WORK REQUEST = Tally the lines in the material below that hold the string "Haawron" and report the tally alone.
[RECORDS PROVIDED — start]
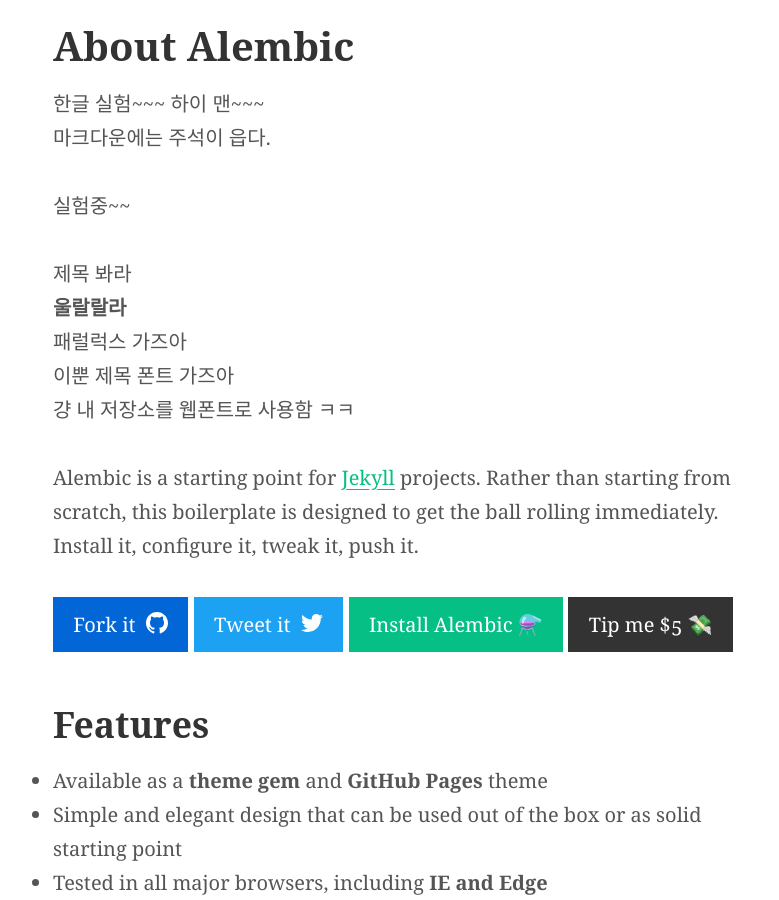
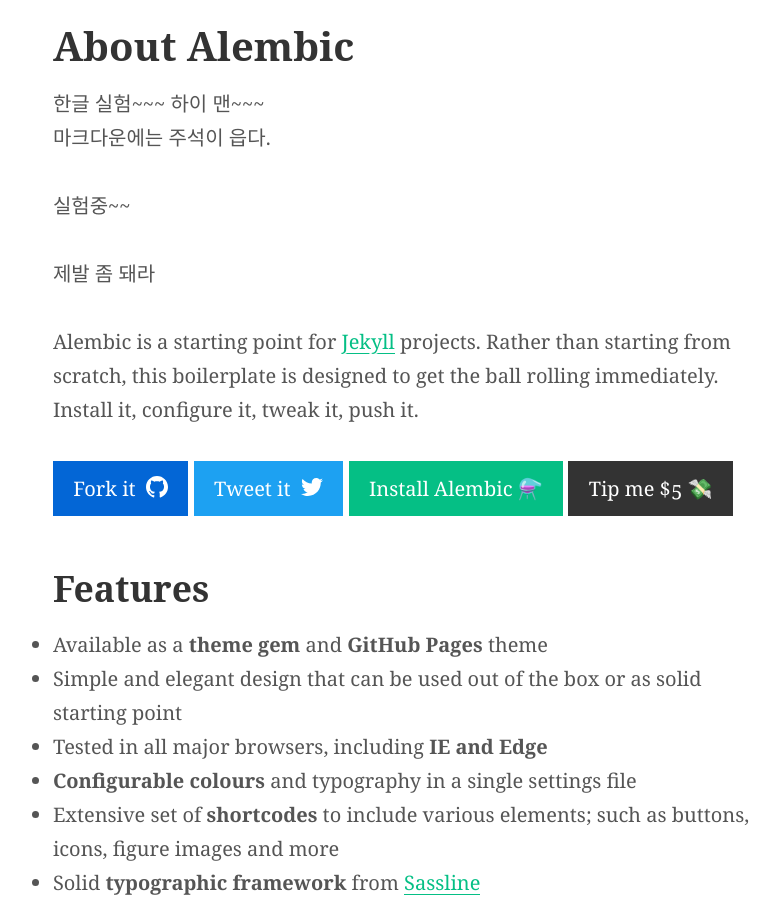
Before and after one commit to Haawron/Haawron.github.io, a Jekyll site: the page built from index.md, in a window 1280 px wide and 900 px high, scrolled down 433 px. Shown: the whole window, without its empty margins (230-1009 px from the left). Built offline with Jekyll 4.4.1, drawn with Linux system fonts in a browser that asks for light colours; some web fonts are replaced; our own code applies the rules of GitHub Pages for plain Markdown files.

Commit message:
이쁜 제목 폰트 가즈아 웹ㅠㅠㅠ

```diff
--- a/_sass/_settings.scss
+++ b/_sass/_settings.scss
@@ -38,4 +38,3 @@
 // Font import, if you're using a non-standard web font
 // @import url('https://fonts.googleapis.com/css?family=Merriweather:400,700');
 @import url('http://fonts.googleapis.com/earlyaccess/jejumyeongjo.css');
-@import url('https://github.com/Haawron/Haawron.github.io/raw/master/assets/fonts/OldSansBlack.ttf');
--- a/_sass/sassline-base/_typography.scss
+++ b/_sass/sassline-base/_typography.scss
@@ -10,11 +10,11 @@
 }
 
 // Site-wide base styles.
-/*
+
 @font-face {
   font-family: 'OldSansBlack';
-  src: url(assets/fonts/OldSansBlack.ttf) format('truetype');
-}*/
+  src: url(https://github.com/Haawron/Haawron.github.io/raw/master/assets/fonts/OldSansBlack.ttf) format('truetype');
+}
 
 body {
   @include fontsize(zeta, all);
--- a/index.md
+++ b/index.md
@@ -11,11 +11,7 @@
 마크다운에는 주석이 읍다.<br><br>
 실험중~~<br>
 
-제목 봐라 <br>
-**울랄랄라** <br>
-패럴럭스 가즈아<br>
-이뿐 제목 폰트 가즈아<br>
-걍 내 저장소를 웹폰트로 사용함 ㅋㅋ<br>
+제발 좀 돼라<br>
 
 Alembic is a starting point for [Jekyll](https://jekyllrb.com/) projects. Rather than starting from scratch, this boilerplate is designed to get the ball rolling immediately. Install it, configure it, tweak it, push it.
 
```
[RECORDS PROVIDED — finish]
WRITTEN RESPONSE = 3